START Record excerpts
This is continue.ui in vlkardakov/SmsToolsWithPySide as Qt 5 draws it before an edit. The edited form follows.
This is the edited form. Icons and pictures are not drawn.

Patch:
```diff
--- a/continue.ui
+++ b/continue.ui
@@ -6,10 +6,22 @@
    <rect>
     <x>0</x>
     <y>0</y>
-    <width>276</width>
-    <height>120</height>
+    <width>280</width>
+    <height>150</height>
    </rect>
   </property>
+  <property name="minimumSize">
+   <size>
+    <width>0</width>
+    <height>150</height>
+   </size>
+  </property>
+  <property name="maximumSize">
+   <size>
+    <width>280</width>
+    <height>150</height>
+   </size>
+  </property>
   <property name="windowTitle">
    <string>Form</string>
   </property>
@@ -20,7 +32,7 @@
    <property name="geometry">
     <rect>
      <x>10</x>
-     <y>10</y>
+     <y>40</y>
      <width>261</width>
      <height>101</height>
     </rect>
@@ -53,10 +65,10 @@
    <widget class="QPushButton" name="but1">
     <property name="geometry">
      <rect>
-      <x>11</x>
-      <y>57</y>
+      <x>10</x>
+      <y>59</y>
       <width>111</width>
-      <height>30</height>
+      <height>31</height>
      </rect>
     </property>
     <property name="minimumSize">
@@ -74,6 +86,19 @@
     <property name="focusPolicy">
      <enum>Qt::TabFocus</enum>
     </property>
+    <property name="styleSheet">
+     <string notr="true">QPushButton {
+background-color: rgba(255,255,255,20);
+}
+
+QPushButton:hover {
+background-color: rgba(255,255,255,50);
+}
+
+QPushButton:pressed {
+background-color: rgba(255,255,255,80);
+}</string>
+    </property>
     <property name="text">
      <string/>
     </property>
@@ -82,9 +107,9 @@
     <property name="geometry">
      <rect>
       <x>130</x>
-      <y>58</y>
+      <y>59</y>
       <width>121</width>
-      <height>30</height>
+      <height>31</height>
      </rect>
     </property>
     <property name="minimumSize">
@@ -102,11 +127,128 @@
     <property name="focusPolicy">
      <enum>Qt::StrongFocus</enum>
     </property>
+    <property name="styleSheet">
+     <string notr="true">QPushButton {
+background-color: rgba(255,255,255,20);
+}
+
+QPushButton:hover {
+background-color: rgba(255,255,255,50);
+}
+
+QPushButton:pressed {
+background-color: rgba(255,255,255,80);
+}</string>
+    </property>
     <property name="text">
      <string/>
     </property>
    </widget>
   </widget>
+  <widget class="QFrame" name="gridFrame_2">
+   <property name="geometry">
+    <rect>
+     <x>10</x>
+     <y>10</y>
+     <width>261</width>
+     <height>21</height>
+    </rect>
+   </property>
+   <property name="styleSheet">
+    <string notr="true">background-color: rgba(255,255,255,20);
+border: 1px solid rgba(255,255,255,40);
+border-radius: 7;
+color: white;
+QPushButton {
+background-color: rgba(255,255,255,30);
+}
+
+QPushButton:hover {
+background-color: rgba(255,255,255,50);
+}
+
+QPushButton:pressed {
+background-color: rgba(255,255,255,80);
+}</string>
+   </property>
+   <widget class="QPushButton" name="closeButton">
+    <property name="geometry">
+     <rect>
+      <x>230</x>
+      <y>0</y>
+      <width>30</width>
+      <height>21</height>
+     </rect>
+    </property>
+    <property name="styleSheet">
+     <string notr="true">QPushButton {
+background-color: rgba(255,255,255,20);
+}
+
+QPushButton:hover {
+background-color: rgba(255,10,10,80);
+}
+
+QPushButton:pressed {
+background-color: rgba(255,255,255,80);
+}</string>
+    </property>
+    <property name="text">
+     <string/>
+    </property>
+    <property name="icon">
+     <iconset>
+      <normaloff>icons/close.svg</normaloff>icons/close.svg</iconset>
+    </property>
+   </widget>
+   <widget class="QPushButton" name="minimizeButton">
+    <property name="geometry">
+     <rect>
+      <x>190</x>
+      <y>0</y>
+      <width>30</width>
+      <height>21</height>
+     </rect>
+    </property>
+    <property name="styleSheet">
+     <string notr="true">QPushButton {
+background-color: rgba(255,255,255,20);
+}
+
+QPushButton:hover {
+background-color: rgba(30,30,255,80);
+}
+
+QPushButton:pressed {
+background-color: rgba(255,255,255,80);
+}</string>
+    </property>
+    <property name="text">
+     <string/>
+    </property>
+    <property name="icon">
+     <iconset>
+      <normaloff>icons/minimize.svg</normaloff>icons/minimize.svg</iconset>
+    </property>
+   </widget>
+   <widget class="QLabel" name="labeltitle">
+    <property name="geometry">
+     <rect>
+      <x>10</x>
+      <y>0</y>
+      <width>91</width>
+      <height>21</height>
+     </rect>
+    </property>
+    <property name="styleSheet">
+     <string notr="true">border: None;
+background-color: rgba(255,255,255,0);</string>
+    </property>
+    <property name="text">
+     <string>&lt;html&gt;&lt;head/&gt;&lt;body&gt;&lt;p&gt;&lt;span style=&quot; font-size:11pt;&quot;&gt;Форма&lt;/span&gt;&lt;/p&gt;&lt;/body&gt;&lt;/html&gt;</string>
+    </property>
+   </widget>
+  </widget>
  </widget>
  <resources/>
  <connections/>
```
END Record excerpts
START Record excerpts
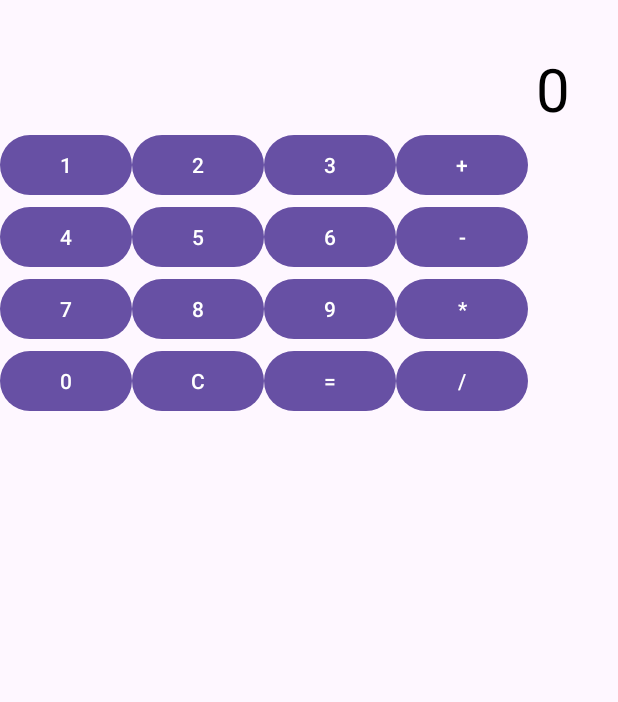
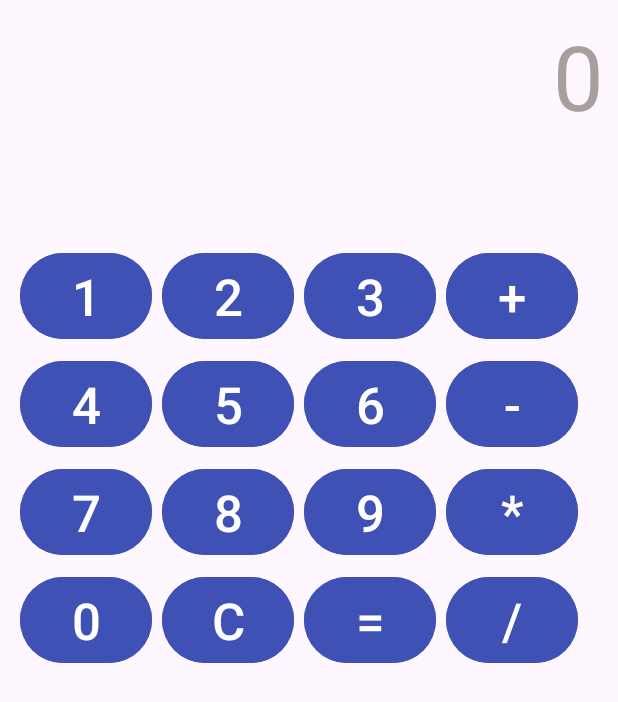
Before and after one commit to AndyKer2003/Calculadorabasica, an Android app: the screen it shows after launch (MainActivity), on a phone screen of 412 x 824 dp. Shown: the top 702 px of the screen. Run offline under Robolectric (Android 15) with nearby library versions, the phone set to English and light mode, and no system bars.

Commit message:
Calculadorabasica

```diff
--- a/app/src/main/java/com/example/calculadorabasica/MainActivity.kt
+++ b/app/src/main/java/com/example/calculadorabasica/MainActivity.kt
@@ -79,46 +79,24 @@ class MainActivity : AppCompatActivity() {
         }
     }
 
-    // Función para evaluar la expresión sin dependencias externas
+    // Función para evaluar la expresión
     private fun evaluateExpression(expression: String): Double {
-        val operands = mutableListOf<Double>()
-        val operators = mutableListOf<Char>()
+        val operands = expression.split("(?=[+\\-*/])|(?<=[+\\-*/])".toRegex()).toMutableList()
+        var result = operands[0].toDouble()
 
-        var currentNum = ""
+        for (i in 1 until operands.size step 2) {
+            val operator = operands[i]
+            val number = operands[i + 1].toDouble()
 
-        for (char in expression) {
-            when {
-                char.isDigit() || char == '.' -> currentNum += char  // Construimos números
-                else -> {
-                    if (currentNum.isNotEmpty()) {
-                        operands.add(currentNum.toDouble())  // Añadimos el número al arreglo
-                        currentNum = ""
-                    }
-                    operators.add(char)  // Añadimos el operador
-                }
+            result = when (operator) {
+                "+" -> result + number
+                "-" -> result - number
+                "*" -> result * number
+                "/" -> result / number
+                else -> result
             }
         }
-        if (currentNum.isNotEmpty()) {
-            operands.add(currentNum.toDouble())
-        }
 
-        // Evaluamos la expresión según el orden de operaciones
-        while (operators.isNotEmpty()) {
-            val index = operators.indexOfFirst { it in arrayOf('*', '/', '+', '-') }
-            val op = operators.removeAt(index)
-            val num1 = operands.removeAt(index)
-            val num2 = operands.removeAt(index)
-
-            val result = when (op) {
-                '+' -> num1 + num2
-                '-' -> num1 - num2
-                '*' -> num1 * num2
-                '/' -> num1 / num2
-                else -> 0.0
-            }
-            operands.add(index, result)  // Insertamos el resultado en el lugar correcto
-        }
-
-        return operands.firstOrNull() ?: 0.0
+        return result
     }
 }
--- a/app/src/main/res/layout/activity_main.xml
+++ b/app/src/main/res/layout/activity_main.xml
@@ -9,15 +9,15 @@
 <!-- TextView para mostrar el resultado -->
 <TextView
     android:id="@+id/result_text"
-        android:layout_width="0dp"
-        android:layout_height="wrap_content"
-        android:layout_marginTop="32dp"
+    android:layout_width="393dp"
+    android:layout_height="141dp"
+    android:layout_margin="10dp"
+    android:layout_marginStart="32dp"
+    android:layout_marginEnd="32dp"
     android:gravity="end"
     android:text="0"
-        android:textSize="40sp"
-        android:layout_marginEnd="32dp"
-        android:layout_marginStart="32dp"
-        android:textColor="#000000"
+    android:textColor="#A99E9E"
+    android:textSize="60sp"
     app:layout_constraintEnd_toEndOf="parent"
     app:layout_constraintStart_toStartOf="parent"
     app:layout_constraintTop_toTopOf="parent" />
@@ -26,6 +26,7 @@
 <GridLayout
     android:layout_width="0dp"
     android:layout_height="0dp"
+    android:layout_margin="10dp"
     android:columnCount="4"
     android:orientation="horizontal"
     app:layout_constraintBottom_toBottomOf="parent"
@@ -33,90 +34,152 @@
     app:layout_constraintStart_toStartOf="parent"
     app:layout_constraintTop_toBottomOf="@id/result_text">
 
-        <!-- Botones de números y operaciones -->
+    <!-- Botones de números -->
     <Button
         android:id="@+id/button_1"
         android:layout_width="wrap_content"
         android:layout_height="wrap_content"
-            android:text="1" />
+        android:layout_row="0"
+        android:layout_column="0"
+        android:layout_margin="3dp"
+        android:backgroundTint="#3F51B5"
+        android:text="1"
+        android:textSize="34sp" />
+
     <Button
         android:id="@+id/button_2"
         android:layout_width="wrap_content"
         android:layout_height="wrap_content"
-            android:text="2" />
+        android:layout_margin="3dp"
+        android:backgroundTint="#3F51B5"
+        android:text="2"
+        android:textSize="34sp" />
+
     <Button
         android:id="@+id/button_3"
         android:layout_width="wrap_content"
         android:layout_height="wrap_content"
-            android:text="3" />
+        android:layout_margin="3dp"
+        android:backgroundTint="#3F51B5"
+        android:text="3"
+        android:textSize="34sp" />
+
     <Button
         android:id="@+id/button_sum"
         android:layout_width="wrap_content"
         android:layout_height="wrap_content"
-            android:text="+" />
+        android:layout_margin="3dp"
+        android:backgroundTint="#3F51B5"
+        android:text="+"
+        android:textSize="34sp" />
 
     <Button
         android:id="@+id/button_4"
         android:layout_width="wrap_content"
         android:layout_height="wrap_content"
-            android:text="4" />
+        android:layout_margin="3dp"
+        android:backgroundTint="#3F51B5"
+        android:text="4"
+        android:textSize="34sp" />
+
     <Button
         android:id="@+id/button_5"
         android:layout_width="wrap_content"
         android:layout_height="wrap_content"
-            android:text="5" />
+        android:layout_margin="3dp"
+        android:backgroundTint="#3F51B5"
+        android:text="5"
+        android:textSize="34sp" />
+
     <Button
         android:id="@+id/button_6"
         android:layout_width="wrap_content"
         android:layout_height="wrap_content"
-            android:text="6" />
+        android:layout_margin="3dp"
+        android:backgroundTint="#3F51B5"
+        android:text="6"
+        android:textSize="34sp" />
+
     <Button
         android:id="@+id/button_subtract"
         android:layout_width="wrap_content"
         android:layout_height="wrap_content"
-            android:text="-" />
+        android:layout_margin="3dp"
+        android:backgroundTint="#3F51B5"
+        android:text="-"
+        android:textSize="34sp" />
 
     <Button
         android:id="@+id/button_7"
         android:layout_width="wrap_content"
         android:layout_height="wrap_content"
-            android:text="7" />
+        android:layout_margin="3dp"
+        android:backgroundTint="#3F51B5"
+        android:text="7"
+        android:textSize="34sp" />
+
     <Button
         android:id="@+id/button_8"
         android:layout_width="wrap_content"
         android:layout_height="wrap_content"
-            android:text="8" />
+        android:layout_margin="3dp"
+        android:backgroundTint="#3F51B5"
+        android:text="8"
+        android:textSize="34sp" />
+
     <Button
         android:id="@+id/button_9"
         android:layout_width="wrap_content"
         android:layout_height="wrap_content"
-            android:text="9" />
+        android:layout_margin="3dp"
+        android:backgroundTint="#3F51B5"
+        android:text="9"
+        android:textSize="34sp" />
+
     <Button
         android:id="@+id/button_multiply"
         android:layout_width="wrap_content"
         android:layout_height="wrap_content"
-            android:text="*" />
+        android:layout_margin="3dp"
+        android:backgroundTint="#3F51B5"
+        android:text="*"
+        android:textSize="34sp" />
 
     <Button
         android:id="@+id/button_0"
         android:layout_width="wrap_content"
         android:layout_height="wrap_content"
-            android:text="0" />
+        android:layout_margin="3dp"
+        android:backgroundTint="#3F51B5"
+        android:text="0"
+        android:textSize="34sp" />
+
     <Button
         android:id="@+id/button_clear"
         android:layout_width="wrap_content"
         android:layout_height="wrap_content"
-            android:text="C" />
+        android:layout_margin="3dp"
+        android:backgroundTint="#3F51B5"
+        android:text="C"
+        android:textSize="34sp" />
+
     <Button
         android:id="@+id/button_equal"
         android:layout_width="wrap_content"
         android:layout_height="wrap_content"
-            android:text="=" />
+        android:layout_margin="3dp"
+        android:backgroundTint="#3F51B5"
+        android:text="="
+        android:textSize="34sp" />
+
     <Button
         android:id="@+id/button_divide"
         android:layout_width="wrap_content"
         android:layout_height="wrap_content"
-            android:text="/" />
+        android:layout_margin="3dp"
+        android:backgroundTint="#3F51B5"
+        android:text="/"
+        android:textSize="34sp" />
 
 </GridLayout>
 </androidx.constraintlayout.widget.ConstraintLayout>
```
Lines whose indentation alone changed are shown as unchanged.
END Record excerpts
> Exercise instructions:
In the records above, collect each line with "when".

> Response area:
-            when {
+            result = when (operator) {
-            val result = when (op) {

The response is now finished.